According to the New York Times*, there’s lately been a rash of single-person protests in Moscow.
Demonstrations require authorization, which often isn’t given. A single person, though doesn’t count as a demonstration, and so can stand anywhere they like, holding a placard with impunity.
Or almost with impunity. Counter-protesters (in this case, government supporters) have a kamikaze option. They join the protest, with a placard giving the opposite view. Now it’s an illicit two-person demonstration, and all participants can be arrested:
Under a quirk of Russian law on rallies and protests, so-called individual pickets are legal without permits, which the opposition rarely obtains. Single protesters, standing 30 feet or so apart, may hold signs in public. As the Russian police were interpreting the rules, two protesters standing together were grounds for arrest — even if they came from opposite sides of the political spectrum.

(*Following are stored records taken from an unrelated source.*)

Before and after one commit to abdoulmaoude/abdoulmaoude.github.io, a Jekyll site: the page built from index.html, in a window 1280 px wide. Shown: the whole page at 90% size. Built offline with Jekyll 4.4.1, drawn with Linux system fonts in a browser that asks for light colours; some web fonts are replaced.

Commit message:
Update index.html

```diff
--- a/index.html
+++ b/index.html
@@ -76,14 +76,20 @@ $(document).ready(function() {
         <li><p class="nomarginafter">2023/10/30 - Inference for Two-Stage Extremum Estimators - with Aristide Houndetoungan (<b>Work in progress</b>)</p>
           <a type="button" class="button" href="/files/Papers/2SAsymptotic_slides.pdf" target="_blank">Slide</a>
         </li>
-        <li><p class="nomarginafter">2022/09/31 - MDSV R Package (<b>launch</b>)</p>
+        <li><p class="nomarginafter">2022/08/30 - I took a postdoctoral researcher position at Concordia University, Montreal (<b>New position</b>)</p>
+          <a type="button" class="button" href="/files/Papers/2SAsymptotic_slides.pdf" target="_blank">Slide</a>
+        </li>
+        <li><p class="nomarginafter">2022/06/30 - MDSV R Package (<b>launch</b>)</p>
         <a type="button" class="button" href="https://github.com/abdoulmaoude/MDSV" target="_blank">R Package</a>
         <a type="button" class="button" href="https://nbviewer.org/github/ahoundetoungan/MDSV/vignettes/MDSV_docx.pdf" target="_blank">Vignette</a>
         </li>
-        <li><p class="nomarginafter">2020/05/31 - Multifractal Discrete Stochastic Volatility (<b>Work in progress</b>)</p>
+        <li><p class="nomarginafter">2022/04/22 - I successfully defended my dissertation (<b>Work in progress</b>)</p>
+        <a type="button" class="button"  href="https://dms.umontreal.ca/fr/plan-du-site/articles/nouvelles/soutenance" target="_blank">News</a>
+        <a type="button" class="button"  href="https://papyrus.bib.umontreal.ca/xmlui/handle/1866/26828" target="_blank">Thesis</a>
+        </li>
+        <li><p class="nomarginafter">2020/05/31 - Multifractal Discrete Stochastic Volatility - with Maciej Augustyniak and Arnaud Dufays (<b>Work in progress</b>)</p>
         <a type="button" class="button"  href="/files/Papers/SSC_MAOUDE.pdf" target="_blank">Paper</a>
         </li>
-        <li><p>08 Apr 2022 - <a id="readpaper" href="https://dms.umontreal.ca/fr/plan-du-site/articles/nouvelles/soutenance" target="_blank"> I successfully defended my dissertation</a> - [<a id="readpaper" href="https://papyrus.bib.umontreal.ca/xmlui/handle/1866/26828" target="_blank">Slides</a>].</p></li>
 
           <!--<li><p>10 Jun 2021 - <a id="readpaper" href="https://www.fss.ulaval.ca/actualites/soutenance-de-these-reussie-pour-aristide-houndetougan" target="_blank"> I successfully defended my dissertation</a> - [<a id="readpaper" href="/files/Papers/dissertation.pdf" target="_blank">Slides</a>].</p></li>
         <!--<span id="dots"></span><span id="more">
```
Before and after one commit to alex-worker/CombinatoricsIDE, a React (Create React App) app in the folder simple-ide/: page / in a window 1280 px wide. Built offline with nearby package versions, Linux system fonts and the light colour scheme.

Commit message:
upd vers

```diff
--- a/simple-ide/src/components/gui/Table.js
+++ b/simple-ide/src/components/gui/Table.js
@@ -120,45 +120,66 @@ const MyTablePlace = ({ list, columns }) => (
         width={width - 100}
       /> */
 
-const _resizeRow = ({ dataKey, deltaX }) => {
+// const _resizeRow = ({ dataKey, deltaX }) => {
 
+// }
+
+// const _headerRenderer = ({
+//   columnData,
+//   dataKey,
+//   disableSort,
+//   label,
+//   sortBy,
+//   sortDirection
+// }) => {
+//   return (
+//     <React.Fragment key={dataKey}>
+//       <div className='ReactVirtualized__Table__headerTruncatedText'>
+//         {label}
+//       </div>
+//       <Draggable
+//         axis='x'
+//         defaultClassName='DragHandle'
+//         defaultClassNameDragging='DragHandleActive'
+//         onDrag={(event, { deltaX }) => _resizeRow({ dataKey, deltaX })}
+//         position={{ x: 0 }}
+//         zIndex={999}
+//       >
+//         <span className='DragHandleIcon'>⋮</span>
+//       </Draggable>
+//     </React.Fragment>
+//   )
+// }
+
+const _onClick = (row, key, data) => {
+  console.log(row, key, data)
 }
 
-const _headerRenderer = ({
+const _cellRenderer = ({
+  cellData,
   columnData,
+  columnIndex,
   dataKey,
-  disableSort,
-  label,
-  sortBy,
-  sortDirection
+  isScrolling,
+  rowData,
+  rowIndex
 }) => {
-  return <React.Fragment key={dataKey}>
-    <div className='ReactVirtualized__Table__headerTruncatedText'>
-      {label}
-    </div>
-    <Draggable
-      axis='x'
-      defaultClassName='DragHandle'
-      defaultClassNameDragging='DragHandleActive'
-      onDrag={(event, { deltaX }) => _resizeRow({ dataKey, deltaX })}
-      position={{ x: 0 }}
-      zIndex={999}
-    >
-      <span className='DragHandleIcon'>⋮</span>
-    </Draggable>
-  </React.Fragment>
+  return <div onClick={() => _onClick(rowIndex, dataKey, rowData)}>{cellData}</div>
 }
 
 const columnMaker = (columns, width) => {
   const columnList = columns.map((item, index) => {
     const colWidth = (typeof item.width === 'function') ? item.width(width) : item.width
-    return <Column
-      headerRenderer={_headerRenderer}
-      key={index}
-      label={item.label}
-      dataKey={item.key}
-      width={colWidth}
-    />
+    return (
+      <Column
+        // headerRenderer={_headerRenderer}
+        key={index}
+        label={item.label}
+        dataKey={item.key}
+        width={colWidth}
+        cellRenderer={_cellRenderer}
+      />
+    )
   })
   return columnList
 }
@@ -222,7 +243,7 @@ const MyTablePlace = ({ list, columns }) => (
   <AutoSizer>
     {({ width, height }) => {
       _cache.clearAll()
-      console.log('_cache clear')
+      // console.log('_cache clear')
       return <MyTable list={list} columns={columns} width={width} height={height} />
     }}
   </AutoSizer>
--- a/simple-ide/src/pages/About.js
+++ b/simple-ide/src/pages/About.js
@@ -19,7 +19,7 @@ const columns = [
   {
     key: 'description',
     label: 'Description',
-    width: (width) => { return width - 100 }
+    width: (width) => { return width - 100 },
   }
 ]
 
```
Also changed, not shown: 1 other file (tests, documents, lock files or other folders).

* all the reports I’ve found on this lead back to the New York Times or Washington Post; I’ve not found anything on Russian blogs, etc. I don’t think it’s been made up, but I’m not going to spend long checking.